* Exercise aim *
Supply the number of lines below containing "style", nothing else.

* Source records *
• • •

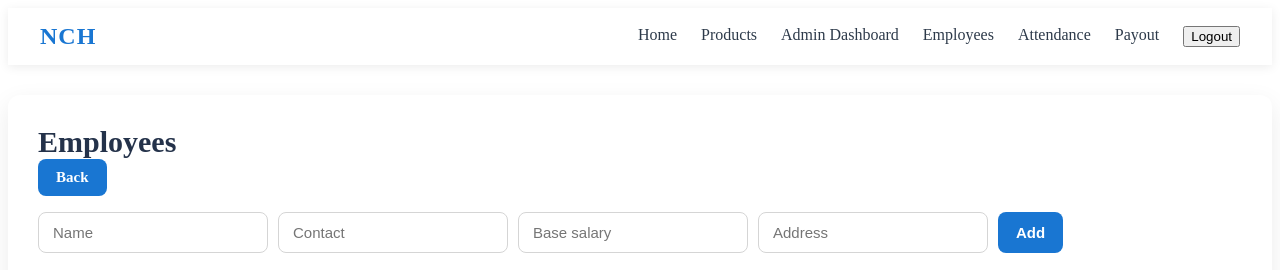
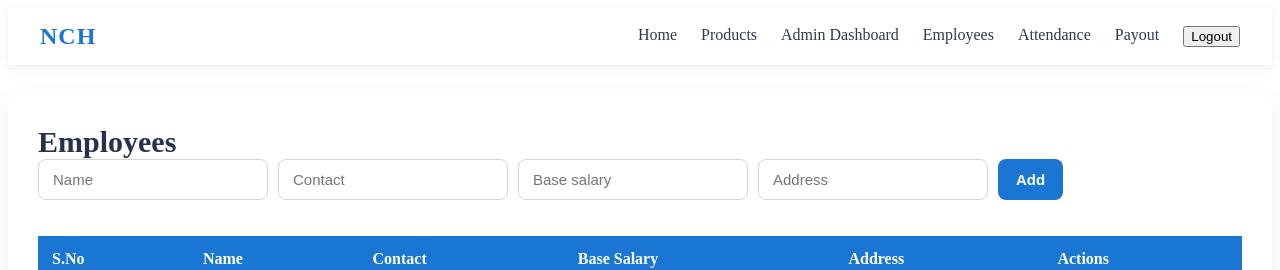
Before and after one commit to suhaibdev/NCH-frontend, a React app: page /admin/employees in a window 1280 px wide. Shown: the top 270 px of the page. Built offline with nearby package versions, Linux system fonts and the light colour scheme; no server answers; sample sign-in values are in the browser's storage; the HTML template or start-up script is replaced by a standard one.

Commit message:
Add JWT authentication and admin dashboard

```diff
--- a/src/pages/Employees/EmployeesPage.jsx
+++ b/src/pages/Employees/EmployeesPage.jsx
@@ -1,5 +1,4 @@
 import React, { useState, useEffect } from 'react';
-import { Link } from 'react-router-dom';
 import api from '../../config/axios';
 
 import '../AdminCommon.css';
@@ -36,9 +35,9 @@ const EmployeesPage = () => {
     setName('');
     setContactNumber('');
     setBaseDailySalary('');
-    fetchEmployees();
     setAddress('');
     setEditId(null);
+
     fetchEmployees();
   };
   const handleEdit = (emp) => {
@@ -63,9 +62,6 @@ const EmployeesPage = () => {
   return (
     <div className="ep-container">
       <h2 className="ep-title">Employees</h2>
-      <Link to="/admin/dashboard" className="ep-btn ep-btn-primary" style={{ marginBottom: '16px', display: 'inline-block', textDecoration: 'none' }}>
-        Back
-      </Link>
       <div style={{ display: 'flex', flexWrap: 'wrap', gap: '10px', marginBottom: '16px' }}>
         <input
           value={name}
```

• • •

* Task output *
2